▶ _The input_
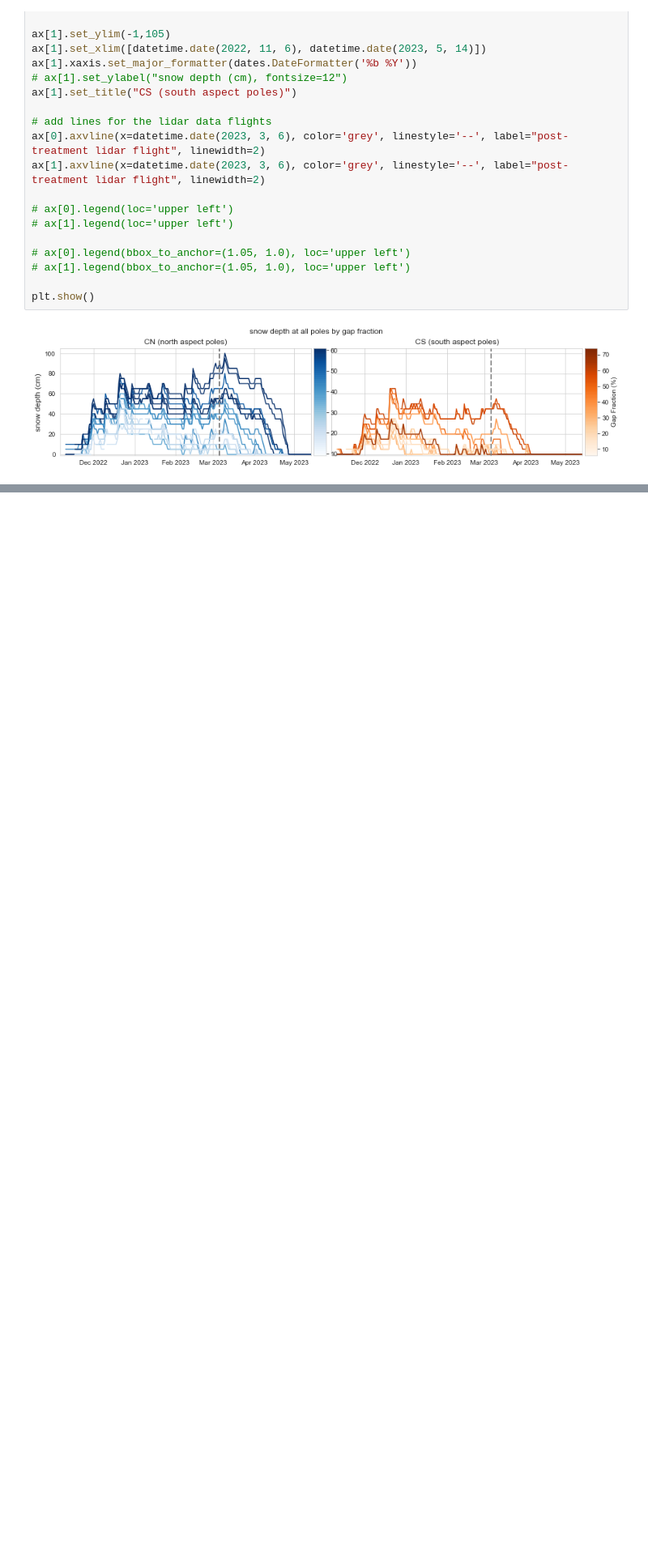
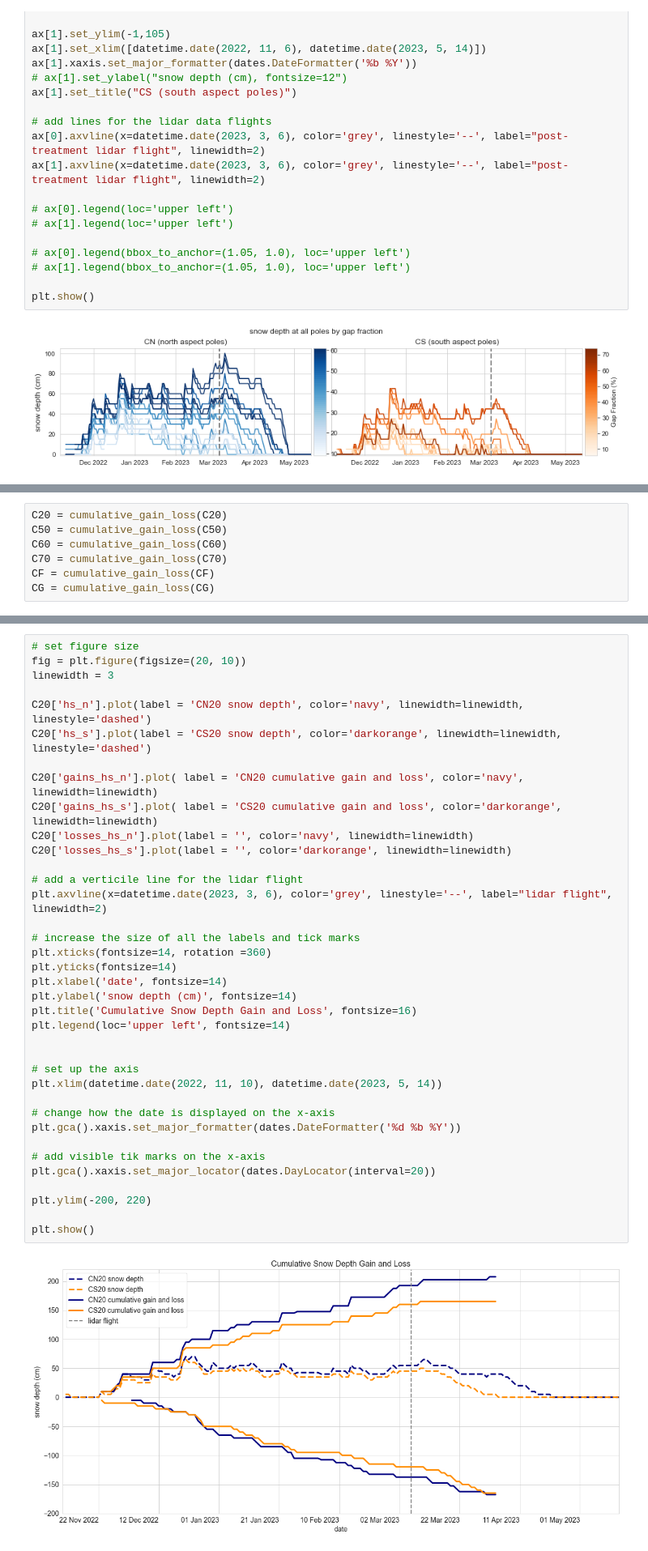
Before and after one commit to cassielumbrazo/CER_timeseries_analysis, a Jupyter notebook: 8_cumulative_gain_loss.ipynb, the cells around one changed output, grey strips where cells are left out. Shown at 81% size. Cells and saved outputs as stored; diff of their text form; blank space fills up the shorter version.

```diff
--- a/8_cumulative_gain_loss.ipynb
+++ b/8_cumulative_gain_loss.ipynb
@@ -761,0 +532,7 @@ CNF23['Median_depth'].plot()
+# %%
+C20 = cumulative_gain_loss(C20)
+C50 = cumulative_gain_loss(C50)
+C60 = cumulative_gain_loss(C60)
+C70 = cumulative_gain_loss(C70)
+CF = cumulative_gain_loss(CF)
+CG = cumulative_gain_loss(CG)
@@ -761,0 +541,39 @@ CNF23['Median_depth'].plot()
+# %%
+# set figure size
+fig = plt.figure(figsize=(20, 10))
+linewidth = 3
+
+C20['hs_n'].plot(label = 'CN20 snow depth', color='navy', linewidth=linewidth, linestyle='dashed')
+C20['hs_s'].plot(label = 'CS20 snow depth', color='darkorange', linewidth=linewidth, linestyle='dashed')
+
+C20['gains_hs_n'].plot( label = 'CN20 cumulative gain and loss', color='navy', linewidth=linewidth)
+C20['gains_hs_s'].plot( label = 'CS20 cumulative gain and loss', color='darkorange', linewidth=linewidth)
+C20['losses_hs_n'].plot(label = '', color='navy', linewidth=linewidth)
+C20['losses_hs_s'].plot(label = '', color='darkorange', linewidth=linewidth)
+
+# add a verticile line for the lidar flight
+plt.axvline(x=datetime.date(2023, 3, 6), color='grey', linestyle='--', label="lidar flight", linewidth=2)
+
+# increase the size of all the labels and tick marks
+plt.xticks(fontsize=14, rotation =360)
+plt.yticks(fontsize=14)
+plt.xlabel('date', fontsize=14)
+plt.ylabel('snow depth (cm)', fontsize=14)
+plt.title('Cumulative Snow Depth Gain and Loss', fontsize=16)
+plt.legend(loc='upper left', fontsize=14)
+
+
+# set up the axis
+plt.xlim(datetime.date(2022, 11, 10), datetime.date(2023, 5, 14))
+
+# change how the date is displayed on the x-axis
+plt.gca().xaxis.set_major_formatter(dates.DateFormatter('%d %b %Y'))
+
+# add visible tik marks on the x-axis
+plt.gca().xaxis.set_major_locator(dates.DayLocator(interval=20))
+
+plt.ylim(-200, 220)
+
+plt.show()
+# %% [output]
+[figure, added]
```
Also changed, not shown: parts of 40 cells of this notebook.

▶ _Required work_
All records, pictures excluded: copy them exactly.

▶ _Result below_
Before and after one commit to cassielumbrazo/CER_timeseries_analysis, a Jupyter notebook: 8_cumulative_gain_loss.ipynb, the cells around one changed output, grey strips where cells are left out. Shown at 81% size. Cells and saved outputs as stored; diff of their text form; blank space fills up the shorter version.

```diff
--- a/8_cumulative_gain_loss.ipynb
+++ b/8_cumulative_gain_loss.ipynb
@@ -761,0 +532,7 @@ CNF23['Median_depth'].plot()
+# %%
+C20 = cumulative_gain_loss(C20)
+C50 = cumulative_gain_loss(C50)
+C60 = cumulative_gain_loss(C60)
+C70 = cumulative_gain_loss(C70)
+CF = cumulative_gain_loss(CF)
+CG = cumulative_gain_loss(CG)
@@ -761,0 +541,39 @@ CNF23['Median_depth'].plot()
+# %%
+# set figure size
+fig = plt.figure(figsize=(20, 10))
+linewidth = 3
+
+C20['hs_n'].plot(label = 'CN20 snow depth', color='navy', linewidth=linewidth, linestyle='dashed')
+C20['hs_s'].plot(label = 'CS20 snow depth', color='darkorange', linewidth=linewidth, linestyle='dashed')
+
+C20['gains_hs_n'].plot( label = 'CN20 cumulative gain and loss', color='navy', linewidth=linewidth)
+C20['gains_hs_s'].plot( label = 'CS20 cumulative gain and loss', color='darkorange', linewidth=linewidth)
+C20['losses_hs_n'].plot(label = '', color='navy', linewidth=linewidth)
+C20['losses_hs_s'].plot(label = '', color='darkorange', linewidth=linewidth)
+
+# add a verticile line for the lidar flight
+plt.axvline(x=datetime.date(2023, 3, 6), color='grey', linestyle='--', label="lidar flight", linewidth=2)
+
+# increase the size of all the labels and tick marks
+plt.xticks(fontsize=14, rotation =360)
+plt.yticks(fontsize=14)
+plt.xlabel('date', fontsize=14)
+plt.ylabel('snow depth (cm)', fontsize=14)
+plt.title('Cumulative Snow Depth Gain and Loss', fontsize=16)
+plt.legend(loc='upper left', fontsize=14)
+
+
+# set up the axis
+plt.xlim(datetime.date(2022, 11, 10), datetime.date(2023, 5, 14))
+
+# change how the date is displayed on the x-axis
+plt.gca().xaxis.set_major_formatter(dates.DateFormatter('%d %b %Y'))
+
+# add visible tik marks on the x-axis
+plt.gca().xaxis.set_major_locator(dates.DayLocator(interval=20))
+
+plt.ylim(-200, 220)
+
+plt.show()
+# %% [output]
+[figure, added]
```
Also changed, not shown: parts of 40 cells of this notebook.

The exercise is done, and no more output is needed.